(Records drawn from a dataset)
=======
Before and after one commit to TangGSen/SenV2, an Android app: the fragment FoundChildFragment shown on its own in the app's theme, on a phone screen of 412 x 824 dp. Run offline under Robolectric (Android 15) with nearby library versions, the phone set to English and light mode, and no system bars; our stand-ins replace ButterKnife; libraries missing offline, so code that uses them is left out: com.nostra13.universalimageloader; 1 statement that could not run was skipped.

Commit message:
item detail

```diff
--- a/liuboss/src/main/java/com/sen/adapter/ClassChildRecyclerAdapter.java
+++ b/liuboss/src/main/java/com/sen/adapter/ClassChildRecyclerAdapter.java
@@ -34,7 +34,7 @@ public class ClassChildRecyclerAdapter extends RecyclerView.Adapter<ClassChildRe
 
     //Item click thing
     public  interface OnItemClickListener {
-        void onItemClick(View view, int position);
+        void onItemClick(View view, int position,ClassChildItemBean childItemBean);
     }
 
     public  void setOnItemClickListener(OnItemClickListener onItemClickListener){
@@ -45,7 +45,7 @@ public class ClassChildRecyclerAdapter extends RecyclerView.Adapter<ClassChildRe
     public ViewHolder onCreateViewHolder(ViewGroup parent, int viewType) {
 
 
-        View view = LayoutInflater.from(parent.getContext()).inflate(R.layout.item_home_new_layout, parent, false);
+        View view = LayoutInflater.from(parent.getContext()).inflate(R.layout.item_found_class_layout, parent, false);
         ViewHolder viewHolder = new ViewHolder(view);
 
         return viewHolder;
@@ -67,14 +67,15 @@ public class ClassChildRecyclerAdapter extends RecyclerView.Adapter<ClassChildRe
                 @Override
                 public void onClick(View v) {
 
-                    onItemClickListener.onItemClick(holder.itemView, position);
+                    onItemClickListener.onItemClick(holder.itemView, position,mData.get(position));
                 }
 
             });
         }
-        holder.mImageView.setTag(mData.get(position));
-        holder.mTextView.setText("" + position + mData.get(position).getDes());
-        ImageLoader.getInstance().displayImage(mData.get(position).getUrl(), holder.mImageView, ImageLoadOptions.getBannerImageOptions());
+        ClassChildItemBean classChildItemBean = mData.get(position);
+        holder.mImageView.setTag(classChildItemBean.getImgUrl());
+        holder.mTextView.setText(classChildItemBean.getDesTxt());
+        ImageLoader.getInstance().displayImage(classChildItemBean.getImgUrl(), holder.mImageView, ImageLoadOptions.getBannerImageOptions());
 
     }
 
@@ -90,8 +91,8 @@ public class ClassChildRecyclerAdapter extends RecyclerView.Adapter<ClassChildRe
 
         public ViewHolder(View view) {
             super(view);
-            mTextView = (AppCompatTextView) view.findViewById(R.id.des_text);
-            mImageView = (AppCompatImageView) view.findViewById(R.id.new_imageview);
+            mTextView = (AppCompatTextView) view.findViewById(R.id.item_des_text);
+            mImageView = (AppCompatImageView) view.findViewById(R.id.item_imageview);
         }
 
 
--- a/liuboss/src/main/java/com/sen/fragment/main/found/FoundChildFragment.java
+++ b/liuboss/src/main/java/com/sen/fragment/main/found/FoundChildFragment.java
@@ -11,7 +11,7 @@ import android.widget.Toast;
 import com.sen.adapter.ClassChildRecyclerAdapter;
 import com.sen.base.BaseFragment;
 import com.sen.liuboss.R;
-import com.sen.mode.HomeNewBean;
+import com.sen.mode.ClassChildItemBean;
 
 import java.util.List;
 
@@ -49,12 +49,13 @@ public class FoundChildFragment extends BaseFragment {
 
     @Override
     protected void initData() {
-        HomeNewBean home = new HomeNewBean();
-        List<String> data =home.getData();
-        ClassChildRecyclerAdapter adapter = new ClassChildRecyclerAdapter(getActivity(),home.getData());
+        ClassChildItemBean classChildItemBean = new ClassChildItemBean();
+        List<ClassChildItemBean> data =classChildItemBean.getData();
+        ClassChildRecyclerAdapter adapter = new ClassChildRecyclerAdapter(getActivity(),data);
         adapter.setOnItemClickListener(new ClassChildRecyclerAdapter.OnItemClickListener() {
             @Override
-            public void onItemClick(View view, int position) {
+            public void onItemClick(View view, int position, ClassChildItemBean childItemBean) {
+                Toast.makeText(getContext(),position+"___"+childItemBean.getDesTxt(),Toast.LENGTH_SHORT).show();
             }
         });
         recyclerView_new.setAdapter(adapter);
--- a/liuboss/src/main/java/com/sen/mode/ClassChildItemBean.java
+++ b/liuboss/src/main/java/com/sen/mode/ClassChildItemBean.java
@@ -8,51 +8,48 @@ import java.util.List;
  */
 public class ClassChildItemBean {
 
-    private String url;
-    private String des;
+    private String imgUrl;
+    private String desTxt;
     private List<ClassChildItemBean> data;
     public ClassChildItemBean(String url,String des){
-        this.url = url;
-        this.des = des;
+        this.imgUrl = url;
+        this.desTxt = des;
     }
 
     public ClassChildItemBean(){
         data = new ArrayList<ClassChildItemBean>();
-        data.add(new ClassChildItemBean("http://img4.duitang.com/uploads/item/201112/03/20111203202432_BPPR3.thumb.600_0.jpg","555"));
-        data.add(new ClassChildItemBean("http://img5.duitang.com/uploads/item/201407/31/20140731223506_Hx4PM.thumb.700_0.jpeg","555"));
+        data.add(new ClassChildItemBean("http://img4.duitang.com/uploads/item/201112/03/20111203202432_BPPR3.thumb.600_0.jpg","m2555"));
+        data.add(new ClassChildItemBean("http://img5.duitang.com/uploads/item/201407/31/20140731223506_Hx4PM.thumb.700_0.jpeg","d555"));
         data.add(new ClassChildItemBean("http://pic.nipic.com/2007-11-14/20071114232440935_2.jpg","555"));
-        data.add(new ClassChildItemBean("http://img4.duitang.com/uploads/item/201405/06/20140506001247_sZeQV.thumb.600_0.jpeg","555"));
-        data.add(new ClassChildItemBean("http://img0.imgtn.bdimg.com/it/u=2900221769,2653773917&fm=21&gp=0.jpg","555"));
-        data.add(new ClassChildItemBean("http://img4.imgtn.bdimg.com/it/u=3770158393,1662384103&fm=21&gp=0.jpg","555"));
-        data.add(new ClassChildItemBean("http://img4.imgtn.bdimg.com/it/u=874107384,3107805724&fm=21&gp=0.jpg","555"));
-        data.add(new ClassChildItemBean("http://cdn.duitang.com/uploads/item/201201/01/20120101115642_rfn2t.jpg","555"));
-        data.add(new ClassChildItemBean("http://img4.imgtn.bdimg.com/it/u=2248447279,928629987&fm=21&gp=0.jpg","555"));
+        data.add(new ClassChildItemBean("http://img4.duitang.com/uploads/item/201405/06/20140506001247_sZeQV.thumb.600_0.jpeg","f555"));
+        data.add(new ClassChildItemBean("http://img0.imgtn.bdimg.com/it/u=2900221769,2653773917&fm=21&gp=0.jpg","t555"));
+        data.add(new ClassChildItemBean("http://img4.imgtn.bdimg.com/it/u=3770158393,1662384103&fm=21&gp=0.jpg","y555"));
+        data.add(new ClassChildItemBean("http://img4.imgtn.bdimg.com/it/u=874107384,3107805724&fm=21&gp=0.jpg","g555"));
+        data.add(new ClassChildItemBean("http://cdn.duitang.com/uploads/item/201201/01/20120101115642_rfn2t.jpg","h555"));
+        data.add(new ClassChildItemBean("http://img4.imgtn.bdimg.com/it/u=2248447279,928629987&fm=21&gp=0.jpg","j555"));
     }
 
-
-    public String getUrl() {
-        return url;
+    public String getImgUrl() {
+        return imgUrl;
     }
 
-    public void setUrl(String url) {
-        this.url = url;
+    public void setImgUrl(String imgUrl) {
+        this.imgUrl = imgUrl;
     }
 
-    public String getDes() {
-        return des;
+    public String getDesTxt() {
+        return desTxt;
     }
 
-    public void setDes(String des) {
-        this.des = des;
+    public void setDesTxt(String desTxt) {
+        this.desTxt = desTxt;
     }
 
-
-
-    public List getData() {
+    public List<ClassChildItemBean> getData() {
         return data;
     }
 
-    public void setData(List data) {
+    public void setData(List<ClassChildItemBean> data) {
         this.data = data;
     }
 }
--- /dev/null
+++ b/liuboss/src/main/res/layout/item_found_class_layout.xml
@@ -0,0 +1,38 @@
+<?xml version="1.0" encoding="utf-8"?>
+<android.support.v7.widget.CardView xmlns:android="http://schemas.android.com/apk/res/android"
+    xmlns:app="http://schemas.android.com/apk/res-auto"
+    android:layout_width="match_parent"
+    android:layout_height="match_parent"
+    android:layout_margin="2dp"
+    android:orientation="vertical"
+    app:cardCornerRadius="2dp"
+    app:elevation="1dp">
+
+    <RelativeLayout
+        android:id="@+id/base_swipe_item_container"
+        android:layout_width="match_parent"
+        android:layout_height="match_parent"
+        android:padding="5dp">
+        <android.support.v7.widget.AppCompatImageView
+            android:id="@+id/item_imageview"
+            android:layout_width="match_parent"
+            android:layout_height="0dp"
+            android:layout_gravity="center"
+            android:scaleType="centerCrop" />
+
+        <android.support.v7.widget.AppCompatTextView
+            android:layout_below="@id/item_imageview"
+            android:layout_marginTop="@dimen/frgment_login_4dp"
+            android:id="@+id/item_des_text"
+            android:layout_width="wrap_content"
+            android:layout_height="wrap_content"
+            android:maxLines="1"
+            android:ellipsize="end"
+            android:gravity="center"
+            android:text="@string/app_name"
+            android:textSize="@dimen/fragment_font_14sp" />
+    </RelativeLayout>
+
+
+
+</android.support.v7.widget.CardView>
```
=======
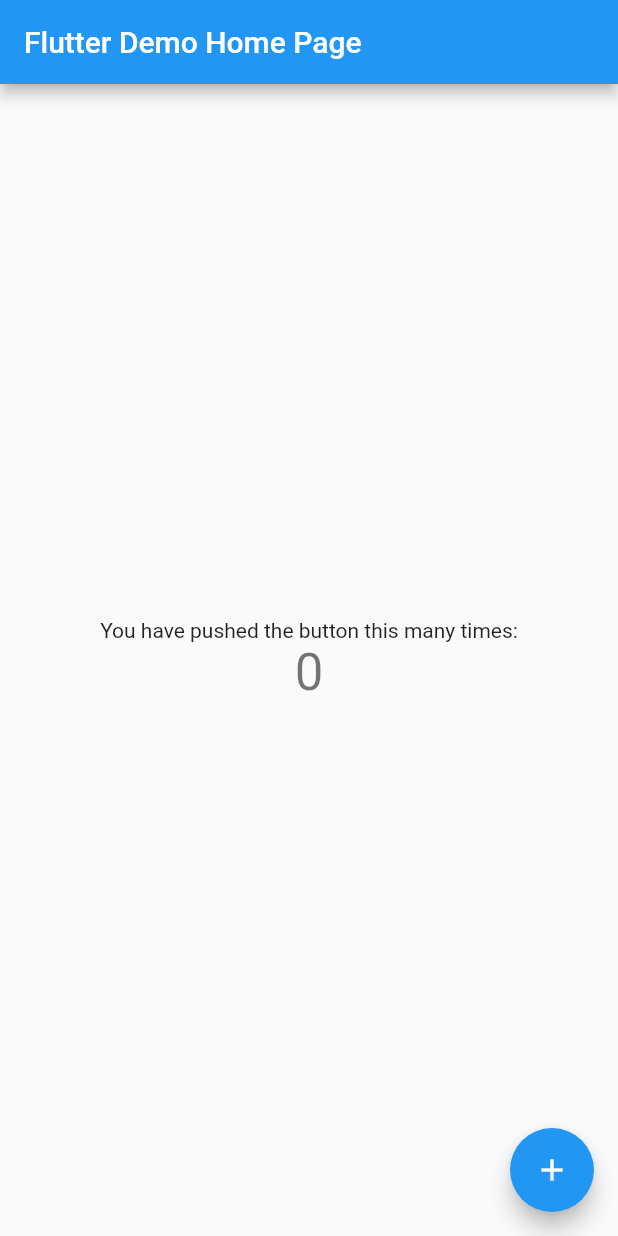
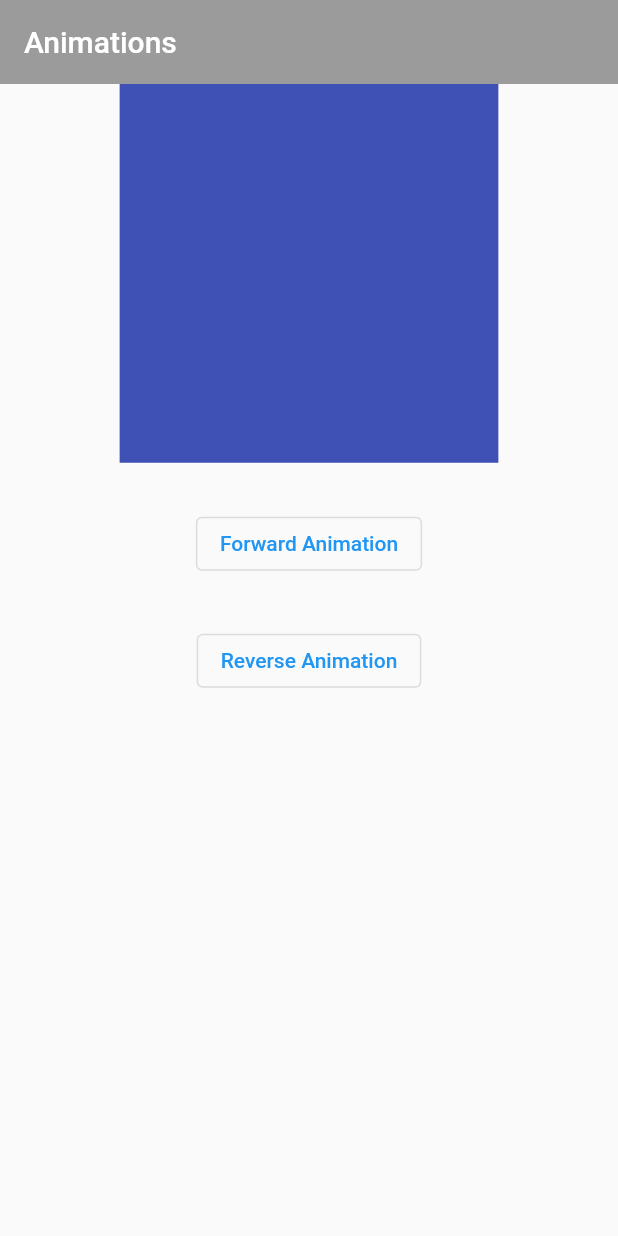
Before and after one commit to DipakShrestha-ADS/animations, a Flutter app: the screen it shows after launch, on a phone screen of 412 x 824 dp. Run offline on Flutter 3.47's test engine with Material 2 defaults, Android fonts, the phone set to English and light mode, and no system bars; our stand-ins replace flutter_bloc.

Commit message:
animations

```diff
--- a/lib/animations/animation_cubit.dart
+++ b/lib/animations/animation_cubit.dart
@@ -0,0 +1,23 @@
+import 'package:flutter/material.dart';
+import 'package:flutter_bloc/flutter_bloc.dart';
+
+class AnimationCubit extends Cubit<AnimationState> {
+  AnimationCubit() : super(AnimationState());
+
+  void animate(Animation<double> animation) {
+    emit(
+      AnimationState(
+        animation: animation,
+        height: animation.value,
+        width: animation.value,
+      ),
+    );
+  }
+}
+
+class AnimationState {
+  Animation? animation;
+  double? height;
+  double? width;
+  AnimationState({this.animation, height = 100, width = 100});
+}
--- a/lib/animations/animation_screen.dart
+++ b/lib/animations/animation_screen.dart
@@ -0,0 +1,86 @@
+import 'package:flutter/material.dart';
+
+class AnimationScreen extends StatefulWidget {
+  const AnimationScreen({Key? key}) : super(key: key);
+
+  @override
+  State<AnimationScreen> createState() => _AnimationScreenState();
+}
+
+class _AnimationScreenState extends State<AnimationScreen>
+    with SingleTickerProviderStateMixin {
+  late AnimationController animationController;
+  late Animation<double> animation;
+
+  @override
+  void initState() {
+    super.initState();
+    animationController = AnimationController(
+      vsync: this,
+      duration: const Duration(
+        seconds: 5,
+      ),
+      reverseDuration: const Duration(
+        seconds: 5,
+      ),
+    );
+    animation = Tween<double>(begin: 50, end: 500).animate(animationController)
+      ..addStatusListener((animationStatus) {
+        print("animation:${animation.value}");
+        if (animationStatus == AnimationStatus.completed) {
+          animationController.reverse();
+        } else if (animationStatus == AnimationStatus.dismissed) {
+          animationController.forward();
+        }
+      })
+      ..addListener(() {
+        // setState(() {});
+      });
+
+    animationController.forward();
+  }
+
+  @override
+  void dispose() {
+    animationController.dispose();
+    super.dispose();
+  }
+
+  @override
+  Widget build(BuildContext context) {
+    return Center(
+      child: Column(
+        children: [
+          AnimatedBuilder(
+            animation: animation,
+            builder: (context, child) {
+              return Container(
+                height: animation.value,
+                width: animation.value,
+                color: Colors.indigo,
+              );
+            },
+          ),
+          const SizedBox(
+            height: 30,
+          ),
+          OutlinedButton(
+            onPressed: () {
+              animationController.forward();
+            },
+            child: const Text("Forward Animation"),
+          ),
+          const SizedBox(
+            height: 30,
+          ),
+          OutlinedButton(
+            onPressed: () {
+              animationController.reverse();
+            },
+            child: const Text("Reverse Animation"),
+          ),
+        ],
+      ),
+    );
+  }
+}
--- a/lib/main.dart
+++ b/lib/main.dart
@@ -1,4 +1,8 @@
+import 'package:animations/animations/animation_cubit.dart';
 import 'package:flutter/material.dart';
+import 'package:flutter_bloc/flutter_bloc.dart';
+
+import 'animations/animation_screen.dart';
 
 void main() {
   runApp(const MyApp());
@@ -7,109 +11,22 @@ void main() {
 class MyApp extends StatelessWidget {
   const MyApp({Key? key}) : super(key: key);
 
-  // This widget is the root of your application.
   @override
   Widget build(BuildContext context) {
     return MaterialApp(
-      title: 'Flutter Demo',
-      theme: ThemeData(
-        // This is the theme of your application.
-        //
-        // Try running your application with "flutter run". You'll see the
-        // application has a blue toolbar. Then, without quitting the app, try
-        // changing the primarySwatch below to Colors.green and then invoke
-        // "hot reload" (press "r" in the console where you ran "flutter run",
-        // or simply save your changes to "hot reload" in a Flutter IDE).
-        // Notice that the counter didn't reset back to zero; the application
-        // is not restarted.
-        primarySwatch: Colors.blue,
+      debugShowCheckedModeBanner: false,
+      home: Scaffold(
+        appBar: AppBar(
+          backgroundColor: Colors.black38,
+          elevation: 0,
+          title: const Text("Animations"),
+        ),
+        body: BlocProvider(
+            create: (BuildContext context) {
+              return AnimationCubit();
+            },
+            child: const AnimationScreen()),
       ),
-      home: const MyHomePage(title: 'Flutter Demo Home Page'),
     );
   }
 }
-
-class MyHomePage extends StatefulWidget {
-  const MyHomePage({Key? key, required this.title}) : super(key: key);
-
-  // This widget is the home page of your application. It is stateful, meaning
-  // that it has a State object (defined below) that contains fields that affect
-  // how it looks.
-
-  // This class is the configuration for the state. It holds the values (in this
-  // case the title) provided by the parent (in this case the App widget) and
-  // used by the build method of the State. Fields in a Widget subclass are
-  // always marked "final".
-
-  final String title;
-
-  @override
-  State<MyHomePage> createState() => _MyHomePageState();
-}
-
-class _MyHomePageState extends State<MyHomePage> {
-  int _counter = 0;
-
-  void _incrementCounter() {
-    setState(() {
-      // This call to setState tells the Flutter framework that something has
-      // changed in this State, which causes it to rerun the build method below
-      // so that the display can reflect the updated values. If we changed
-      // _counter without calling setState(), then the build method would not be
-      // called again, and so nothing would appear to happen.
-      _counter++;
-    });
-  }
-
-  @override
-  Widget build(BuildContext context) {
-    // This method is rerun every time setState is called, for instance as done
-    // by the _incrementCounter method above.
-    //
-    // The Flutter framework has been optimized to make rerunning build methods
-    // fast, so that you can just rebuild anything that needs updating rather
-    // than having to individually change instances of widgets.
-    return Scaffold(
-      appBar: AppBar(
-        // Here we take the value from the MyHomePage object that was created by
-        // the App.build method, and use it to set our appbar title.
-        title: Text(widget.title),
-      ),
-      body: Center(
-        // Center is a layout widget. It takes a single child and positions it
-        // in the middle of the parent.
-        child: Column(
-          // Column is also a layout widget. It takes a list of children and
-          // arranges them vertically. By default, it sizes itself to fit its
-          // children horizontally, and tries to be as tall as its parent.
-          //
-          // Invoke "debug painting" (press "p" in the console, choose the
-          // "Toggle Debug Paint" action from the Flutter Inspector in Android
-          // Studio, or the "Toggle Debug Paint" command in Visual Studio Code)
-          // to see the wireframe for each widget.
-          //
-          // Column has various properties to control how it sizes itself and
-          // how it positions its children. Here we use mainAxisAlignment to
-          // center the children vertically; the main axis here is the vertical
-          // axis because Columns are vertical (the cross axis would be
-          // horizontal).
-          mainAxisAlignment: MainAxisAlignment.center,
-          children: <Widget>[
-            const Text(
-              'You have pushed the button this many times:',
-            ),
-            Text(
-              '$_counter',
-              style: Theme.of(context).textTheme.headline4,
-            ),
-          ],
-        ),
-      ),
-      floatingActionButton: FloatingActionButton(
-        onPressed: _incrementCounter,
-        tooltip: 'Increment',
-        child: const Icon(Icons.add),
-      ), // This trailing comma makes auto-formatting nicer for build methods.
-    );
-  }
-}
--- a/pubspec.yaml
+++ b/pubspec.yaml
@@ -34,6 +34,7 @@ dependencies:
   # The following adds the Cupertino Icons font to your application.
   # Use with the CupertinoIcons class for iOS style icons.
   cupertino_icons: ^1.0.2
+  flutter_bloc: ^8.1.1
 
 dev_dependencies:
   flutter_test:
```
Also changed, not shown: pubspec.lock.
=======
EXERCISE REQUIREMENTS
Within the records above, find every line containing "java" and report only how many there are.

ANSWER TO THIS EXERCISE
8